Online legal sports betting operator Rush Street Interactive has reported that it expects to turn a profit in the second half of 2023.
This makes it the first niche operator to join the top five U.S. sportsbooks — with the notable exception of DraftKings — that have already forecast that they will finally turn the corner towards profitability and post positive adjusted EBITDA results this year.
Rush Street, which operates online sports betting sites BetRivers, PlaySugarHouse, and RushBet sportsbook brands, narrowed its Q4 loss to $9.0 million — a modest 13.6% YoY decrease from the loss of $10.4 million recorded in the same period in 2021.
Furthermore, the operator saw revenue soar to $165.5 million during the final quarter of 2022, an impressive 27% year-over-year increase over the $131.1 million it posted in Q4 2021. RSI also registered full-year revenue of $592.2 million in 2022, a 21% increase from 2021.
"We are proud to report another strong quarter and record results for the year, spurred by 95% annual growth in our Latin American and new North American markets launched after 2020," said RSI CEO Richard Schwartz in the press release announcing the Q4 results. "We expect to achieve positive Adjusted EBITDA for the second half of 2023 and continue to be selective as we prioritize investments in markets with higher returns."
The operator's entry into profit is further proof that the U.S. legal sports betting industry is transitioning from an era of aggressive marketing and promotional spending to one where surviving operators will focus more on the bottom line.
"Looking forward, we will continue to focus on earning and retaining customer loyalty, by treating them well, being thoughtful, developing seamless experiences, and reducing friction at every possible point," said Schwartz.
Accordingly, niche operators like Rush Street are forced to adapt to the new industry by becoming increasingly cost-conscious with respect to customer acquisition while also exercising greater caution when entering new markets or abandoning unprofitable ones.
Rush Street CEO emphasizes focus on future growth
Despite generally encouraging fourth-quarter and full-year results, RSI still saw its net losses for the year rise to $38.6 million, nearly double the 2021 figure of $19.5 million.
However, Schwartz was keen to point out during the earnings call that the company is poised to see improved earnings performance as a result of a modified approach to launching in new markets like Maryland and Ohio.
"In our newest sports-only states of Maryland and Ohio, we have evolved our approach and invested less in early marketing initiatives relative to our previous sports-only market launches. We expect this level of investment to be reflected in our market share, but we also expect faster recovery of our initial investment in these market launches."
Rush Street doubling down on shift to iCasino
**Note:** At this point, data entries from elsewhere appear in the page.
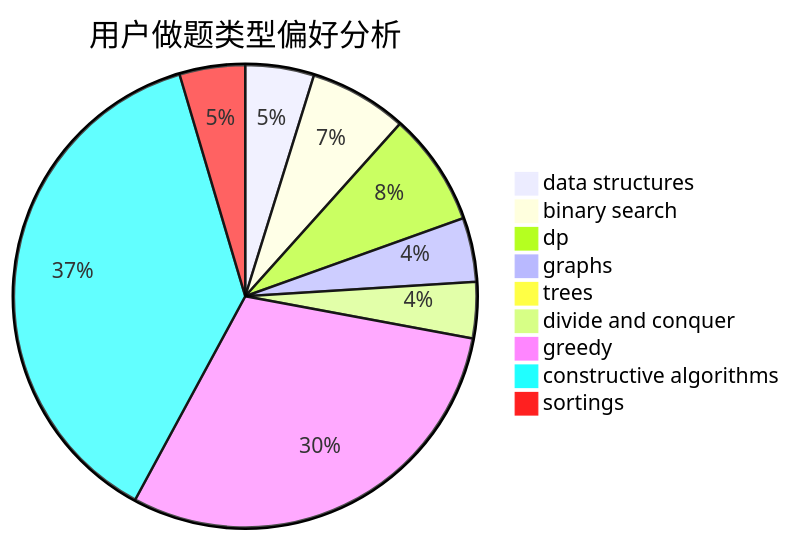
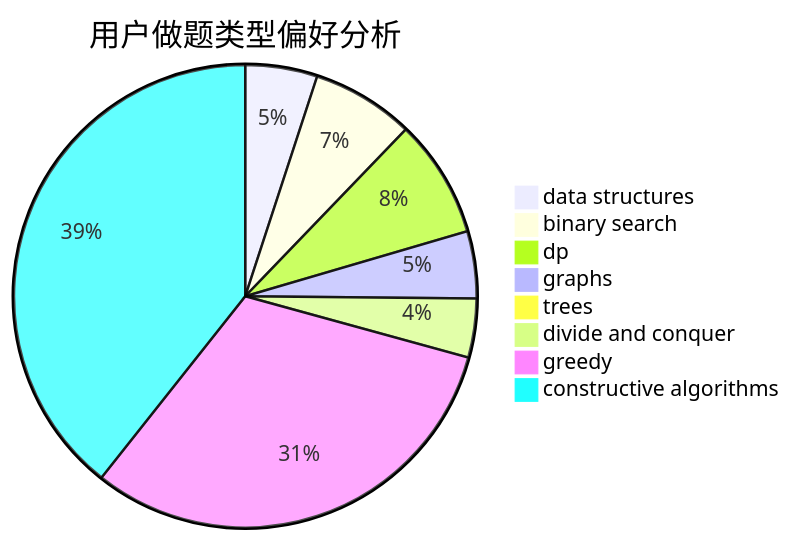
The second of 3 diagrams in docs/user/u1051.md (sherpahu/cfrs.github.io), drawn with Mermaid before and after one commit. The commit also changed other lines of this file and 2769 other files, not shown here.

````diff
--- a/docs/user/u1051.md
+++ b/docs/user/u1051.md
@@ -18,12 +18,11 @@
 ```mermaid
 pie title 用户做题类型偏好分析
     "data structures" :  132
     "binary search" :  188
     "dp" :  217
     "graphs" :  123
     "trees" :  7
     "divide and conquer" :  108
     "greedy" :  824
     "constructive algorithms" :  1032
-    "sortings" :  126
 ```
````
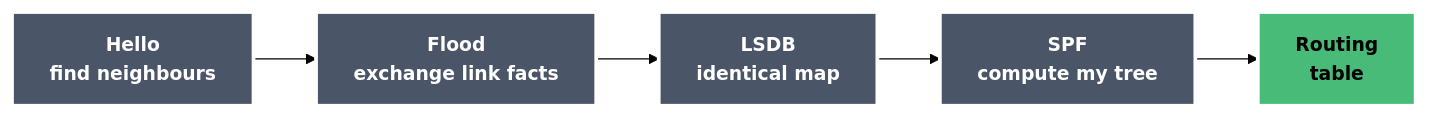
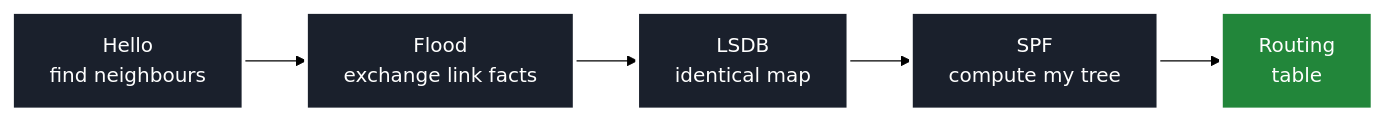
Before and after one commit to etherhtun/netforge-labs: the diagram in docs/courses/00-igp-fundamentals/01-link-state.md, drawn with Mermaid (forest theme). The commit also changed 1 other file, not shown here.

Commit message:
fix: use very dark backgrounds for diagrams (maximum contrast)
Previous attempt used too-light backgrounds. Switched to:
- Process boxes: very dark navy (#1a202c) with white text
- Result boxes: dark green (#22863a) with white text
- White borders (3px) for definition
- Font size 16px for legibility
- Removed HTML formatting tags that may interfere with Mermaid

This gives maximum contrast and should be readable in all viewing conditions.

````diff
--- a/docs/courses/00-igp-fundamentals/01-link-state.md
+++ b/docs/courses/00-igp-fundamentals/01-link-state.md
@@ -86,10 +86,10 @@
 ```mermaid
 graph LR
-    A["<b>Hello</b><br/>find neighbours"] --> B["<b>Flood</b><br/>exchange link facts"]
-    B --> C["<b>LSDB</b><br/>identical map"]
-    C --> D["<b>SPF</b><br/>compute my tree"]
-    D --> E["<b>Routing<br/>table</b>"]
-    classDef process fill:#4a5568,stroke:#ffffff,color:#ffffff,stroke-width:3px,font-size:15px,font-weight:bold;
-    classDef result fill:#48bb78,stroke:#ffffff,color:#000000,stroke-width:3px,font-size:15px,font-weight:bold;
+    A["Hello<br/>find neighbours"] --> B["Flood<br/>exchange link facts"]
+    B --> C["LSDB<br/>identical map"]
+    C --> D["SPF<br/>compute my tree"]
+    D --> E["Routing<br/>table"]
+    classDef process fill:#1a202c,stroke:#ffffff,color:#ffffff,stroke-width:3px,font-size:16px;
+    classDef result fill:#22863a,stroke:#ffffff,color:#ffffff,stroke-width:3px,font-size:16px;
     class A,B,C,D process; class E result;
 ```
````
One of the key takeaways from the earnings call was Schwartz's reiteration of previous comments that gave a clear indication that Rush Street is shifting its strategic focus away from online sports betting and devoting more resources towards online casino.
"It remains a simple fact about our business, the online casino vertical is significantly larger and more profitable than sports betting in the markets where we are operating both," said Schwartz during RSI's November Q3 earnings call.
BetRivers only holds a significant share of the OSB market in its home state of Illinois where it commands a 12% market share. Meanwhile, Rush Street's combined BetRivers and SugarHouse sportsbooks operations are hovering just above the 4% GGR share level for the U.S. mobile sports wagering market as a whole.
"In terms of the online casino, the industry is aligned in a way that I haven’t seen before and you’re starting to see a lot of investments being made and lobbying efforts to legalize online casinos in a way that you haven’t seen over the last decade," said Schwartz during Wednesday's Q4 earnings call.
Schwartz's response to a question from Jordan Bender of JMP Securities gave an even stronger indication that Rush Street will be putting more of its chips on iCasino rather than OSB looking down the road.
"One thing to remember is [that] in most markets that have both casino and sports, we typically carry three to five times the share in casinos than we do in sports," said Schwartz. "...So we're obviously very excited about the legislation and the movement by the industry to be talking about iCasino a lot more."